WHAT THE EXERCISE ASKS:
In the entries below, tally the lines that contain the string "README", then state that number alone.

━━━━━ EXCERPTED RECORDS ━━━━━

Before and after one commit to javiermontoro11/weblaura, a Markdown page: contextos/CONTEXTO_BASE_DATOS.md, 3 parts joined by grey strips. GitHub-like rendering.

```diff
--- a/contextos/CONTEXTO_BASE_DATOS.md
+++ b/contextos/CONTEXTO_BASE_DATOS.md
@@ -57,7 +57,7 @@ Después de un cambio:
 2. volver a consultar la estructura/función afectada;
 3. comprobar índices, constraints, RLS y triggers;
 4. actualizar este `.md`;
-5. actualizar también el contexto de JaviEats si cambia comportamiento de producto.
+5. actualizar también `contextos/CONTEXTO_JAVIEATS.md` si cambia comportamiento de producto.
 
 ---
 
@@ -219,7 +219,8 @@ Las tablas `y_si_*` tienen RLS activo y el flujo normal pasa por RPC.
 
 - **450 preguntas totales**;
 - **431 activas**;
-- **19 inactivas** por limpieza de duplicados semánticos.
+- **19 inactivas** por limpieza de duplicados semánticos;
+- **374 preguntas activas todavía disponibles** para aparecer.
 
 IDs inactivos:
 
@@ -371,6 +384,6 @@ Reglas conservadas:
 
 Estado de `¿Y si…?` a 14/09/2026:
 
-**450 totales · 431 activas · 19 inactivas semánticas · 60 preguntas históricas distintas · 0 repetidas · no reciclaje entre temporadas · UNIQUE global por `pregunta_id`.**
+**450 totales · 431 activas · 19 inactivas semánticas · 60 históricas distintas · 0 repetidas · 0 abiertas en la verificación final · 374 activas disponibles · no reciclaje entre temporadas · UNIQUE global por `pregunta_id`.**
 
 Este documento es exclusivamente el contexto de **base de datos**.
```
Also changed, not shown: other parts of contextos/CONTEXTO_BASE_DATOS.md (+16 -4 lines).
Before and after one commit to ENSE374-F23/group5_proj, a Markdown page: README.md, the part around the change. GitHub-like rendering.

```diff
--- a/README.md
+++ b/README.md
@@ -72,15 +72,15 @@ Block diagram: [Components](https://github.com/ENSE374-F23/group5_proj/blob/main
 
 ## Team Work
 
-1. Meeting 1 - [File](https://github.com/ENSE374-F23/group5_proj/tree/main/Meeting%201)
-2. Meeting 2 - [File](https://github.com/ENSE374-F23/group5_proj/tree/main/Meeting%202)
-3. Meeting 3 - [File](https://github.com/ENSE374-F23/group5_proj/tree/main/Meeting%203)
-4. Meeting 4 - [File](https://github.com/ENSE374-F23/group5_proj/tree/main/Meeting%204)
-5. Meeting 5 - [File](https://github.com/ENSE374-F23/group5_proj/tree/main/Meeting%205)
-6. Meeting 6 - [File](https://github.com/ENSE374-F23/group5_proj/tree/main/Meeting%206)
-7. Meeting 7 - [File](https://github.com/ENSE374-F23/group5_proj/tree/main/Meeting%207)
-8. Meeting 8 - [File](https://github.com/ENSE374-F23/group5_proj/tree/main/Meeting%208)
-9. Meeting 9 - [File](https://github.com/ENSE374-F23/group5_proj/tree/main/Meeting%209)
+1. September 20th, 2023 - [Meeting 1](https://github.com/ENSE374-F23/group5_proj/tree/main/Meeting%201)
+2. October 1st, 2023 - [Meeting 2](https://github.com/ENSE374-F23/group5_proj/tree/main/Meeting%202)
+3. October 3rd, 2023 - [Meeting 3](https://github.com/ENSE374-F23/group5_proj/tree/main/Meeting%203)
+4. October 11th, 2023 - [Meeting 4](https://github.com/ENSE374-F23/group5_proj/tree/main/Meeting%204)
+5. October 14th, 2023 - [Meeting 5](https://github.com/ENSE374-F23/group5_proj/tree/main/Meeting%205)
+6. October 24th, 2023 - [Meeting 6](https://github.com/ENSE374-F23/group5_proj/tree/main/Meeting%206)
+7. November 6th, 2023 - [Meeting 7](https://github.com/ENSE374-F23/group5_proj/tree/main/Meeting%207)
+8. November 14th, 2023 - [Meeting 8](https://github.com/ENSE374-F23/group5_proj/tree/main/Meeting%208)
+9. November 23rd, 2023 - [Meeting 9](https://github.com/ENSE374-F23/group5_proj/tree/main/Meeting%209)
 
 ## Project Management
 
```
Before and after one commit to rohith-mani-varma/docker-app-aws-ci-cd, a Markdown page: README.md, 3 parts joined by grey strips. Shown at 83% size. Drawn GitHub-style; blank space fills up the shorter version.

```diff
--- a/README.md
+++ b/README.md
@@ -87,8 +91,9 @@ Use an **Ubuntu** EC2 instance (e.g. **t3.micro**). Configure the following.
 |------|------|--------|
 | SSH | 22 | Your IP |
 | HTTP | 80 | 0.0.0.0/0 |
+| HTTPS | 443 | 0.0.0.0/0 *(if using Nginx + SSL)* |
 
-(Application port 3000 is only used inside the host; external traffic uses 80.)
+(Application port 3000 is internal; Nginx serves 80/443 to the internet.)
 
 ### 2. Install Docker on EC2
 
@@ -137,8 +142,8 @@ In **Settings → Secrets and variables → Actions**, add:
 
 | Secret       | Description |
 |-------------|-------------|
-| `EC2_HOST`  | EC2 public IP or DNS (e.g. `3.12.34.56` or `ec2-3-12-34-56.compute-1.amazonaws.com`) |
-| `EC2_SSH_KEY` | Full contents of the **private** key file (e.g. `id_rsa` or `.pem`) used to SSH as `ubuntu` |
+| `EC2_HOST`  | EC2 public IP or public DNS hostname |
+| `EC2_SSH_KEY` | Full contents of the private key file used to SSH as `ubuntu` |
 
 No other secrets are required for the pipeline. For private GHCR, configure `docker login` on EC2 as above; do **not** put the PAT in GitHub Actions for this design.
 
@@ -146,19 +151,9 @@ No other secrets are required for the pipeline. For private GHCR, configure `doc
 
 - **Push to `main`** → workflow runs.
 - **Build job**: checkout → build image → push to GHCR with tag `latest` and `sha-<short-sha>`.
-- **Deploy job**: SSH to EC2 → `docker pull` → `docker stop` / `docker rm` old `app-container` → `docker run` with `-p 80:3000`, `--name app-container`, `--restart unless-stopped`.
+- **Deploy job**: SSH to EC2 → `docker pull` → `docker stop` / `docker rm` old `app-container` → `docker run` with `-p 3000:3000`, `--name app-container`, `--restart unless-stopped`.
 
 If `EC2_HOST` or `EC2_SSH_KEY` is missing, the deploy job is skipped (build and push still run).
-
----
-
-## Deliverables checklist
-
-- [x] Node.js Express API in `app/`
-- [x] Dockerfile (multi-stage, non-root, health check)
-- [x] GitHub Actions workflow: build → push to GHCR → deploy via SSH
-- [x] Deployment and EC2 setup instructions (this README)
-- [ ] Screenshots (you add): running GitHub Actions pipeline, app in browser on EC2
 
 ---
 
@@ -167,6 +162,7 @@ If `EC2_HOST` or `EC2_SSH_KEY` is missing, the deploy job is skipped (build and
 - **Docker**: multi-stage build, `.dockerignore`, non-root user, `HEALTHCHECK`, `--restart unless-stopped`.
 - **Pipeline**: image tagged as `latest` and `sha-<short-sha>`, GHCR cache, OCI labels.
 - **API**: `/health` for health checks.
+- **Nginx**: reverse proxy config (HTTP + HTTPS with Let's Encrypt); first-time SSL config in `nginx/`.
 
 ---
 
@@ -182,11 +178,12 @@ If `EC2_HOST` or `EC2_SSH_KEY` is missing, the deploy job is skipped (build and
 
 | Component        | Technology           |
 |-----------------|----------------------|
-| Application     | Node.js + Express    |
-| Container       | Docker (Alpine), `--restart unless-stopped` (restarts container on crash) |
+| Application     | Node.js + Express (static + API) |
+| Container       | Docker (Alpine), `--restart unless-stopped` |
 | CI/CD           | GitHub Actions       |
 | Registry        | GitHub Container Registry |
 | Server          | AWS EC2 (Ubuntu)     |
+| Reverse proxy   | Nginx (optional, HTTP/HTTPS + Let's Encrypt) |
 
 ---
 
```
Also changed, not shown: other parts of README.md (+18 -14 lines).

━━━━━

OUTPUT BELOW:
8